The Black Spectrum Theatre in St. Albans held a workshop hosted by dancer and actress Selena Harris, who focused on "The Artist in the Arts," or the business end of show business.

The day started with an unusual indoctrination into the world of professional theater. The kids who showed up -- all but two of them girls -- ranging in age from around 9 to 12, had to sign contracts they were provided after taking their seats in a circle on the stage.

"Once you get work as an artist, the contract is very important," said Harris, a slender and ebullient young woman. Among the contract's stipulations were not to judge their fellow artists, not to talk when someone else is speaking, not to use improper language, to do their best, not to say they couldn't do something, to treat the workspace with respect, not to chew gum, and finally, to have fun.

After the contracts were read and signed they put the folders under their chairs and Harris talked a bit about herself and asked the children to do the same.
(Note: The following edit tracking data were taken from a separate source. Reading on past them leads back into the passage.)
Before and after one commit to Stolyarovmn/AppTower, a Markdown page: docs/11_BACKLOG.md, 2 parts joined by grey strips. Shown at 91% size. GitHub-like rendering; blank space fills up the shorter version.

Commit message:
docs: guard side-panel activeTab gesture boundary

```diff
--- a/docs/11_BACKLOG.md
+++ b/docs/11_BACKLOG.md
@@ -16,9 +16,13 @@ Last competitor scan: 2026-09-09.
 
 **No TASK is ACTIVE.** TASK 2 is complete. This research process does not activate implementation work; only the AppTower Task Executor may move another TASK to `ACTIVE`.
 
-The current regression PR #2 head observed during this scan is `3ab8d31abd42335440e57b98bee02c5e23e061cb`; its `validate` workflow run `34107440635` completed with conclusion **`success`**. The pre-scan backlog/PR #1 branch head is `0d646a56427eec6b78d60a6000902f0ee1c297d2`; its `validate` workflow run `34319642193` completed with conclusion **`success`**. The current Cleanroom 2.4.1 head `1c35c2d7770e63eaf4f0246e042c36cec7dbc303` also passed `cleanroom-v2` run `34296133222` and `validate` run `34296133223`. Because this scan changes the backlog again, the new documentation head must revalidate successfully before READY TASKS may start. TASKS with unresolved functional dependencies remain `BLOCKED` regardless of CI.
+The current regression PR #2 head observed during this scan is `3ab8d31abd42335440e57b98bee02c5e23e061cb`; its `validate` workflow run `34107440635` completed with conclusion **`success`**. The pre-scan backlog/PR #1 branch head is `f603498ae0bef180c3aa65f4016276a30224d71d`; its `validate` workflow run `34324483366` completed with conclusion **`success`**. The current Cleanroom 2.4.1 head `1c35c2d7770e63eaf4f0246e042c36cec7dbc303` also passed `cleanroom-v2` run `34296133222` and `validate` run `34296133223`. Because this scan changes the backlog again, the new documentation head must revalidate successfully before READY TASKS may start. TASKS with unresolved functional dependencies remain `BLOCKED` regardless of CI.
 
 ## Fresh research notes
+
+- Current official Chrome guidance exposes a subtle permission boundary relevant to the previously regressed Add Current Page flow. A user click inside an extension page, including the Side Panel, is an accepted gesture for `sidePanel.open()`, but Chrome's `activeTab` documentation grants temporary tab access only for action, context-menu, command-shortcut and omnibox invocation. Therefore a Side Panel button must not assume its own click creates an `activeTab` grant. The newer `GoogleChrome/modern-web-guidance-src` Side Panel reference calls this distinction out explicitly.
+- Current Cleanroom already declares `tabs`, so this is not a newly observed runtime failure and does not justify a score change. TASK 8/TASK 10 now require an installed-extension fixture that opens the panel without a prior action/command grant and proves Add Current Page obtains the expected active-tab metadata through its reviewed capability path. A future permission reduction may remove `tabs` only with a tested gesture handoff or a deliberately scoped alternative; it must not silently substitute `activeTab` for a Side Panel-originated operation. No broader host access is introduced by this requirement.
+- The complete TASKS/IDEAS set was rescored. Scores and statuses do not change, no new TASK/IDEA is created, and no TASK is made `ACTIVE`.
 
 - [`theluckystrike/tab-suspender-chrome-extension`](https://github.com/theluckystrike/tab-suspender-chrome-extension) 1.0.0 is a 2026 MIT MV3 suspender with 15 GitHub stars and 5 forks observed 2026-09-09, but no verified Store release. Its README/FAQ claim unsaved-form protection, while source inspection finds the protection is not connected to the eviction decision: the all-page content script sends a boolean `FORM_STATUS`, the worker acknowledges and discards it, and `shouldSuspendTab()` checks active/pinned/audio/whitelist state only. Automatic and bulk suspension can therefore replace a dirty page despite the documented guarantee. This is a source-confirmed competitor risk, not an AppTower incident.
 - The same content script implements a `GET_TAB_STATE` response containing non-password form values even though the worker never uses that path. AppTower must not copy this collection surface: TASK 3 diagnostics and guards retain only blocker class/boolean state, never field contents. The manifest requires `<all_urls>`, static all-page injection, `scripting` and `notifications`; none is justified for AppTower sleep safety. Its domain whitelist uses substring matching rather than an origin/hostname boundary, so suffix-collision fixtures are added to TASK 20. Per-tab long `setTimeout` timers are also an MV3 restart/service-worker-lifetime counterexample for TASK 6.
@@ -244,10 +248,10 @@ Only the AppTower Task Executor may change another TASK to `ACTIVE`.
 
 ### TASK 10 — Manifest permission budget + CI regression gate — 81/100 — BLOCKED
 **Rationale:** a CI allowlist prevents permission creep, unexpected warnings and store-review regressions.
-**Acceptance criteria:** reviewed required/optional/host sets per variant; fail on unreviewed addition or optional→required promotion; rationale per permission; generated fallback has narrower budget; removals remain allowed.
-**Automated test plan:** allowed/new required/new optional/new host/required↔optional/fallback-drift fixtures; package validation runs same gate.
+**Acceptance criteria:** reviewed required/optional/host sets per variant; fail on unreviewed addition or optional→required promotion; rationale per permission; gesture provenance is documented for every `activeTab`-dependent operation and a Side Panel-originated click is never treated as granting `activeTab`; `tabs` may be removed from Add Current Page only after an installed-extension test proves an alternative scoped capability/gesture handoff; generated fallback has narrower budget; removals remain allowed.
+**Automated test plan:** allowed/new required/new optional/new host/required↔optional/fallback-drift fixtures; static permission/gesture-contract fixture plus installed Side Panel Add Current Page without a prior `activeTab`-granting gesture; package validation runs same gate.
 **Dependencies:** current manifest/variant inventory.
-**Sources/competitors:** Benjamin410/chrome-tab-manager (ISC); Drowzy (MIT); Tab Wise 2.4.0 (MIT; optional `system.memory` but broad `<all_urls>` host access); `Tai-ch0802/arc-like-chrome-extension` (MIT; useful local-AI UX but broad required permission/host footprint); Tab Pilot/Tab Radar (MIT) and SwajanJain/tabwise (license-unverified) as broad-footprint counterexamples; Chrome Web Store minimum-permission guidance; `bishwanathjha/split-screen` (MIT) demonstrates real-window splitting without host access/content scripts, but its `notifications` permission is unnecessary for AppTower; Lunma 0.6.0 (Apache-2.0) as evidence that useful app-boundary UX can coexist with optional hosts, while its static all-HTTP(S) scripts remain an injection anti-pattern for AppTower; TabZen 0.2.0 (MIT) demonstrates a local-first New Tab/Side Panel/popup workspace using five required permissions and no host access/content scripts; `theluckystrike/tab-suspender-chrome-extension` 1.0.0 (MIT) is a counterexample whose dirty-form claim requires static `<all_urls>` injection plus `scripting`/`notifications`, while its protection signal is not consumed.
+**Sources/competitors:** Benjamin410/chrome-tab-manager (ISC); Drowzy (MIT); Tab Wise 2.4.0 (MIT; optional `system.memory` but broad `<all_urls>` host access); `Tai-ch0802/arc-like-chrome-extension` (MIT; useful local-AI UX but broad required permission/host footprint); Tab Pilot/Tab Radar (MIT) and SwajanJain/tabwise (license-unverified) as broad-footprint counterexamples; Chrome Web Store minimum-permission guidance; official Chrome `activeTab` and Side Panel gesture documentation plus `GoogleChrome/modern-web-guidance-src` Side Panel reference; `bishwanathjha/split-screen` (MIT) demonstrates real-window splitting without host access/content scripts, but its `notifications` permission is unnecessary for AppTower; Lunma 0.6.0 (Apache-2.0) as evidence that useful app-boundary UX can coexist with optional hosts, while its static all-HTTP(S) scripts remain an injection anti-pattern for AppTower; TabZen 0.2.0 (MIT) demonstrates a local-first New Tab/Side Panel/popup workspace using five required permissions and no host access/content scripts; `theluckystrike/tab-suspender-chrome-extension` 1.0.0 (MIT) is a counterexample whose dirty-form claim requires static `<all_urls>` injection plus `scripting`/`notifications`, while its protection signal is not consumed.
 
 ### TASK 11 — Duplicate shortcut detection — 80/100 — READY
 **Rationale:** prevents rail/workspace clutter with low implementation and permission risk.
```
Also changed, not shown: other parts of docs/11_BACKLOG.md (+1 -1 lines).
Harris started out as a dancer as a child and after junior high school auditioned for the High School of Performing Arts. Thanks to free programs such as the one she was directing that afternoon at the Black Spectrum Theatre, Harris was able to perform and travel in college for free and go on to get a Bachelor of Fine Arts in dance.

She asked the children what sort of performer they wanted to be and the kids ran the gamut from Kaneisha, who wants to be a triple threat (dancer, singer, actress) and hoped to work at the Black Spectrum, to Markia, who wants to direct, act, write her own movies and help other kids, to Elon, a sprightly little girl dressed all in white who evinced real star power, who wants to be a teacher and a supermodel.

A few of the children, it turned out, had been on professional auditions, one hanging around for six hours until she was called to perform. They described their experiences as nervewracking, boring, and exciting, usually all at once.

Later in their meeting, Harris made the kids stand up and shake out their arms and legs. "Give 100 percent!" Harris cheered. "Get that energy going!" She made them shout out, "I am an artist! I am an artist! I am proud to be an artist! I want to be an artist!" She pointed to each child and demanded, "Why do you want to be an artist?"

The answer was nearly always showed the children's naivete, "Cause I wanna get paid a lot of money!"

Later Harris led the kids into the audience and conducted something of a vocal audition, which was tricky because the scheduled pianist had failed to appear. Eventually one of the kids had to go to the piano and play the opening bars of "Old MacDonald had a Farm," once softly, once loudly, and finally very fast.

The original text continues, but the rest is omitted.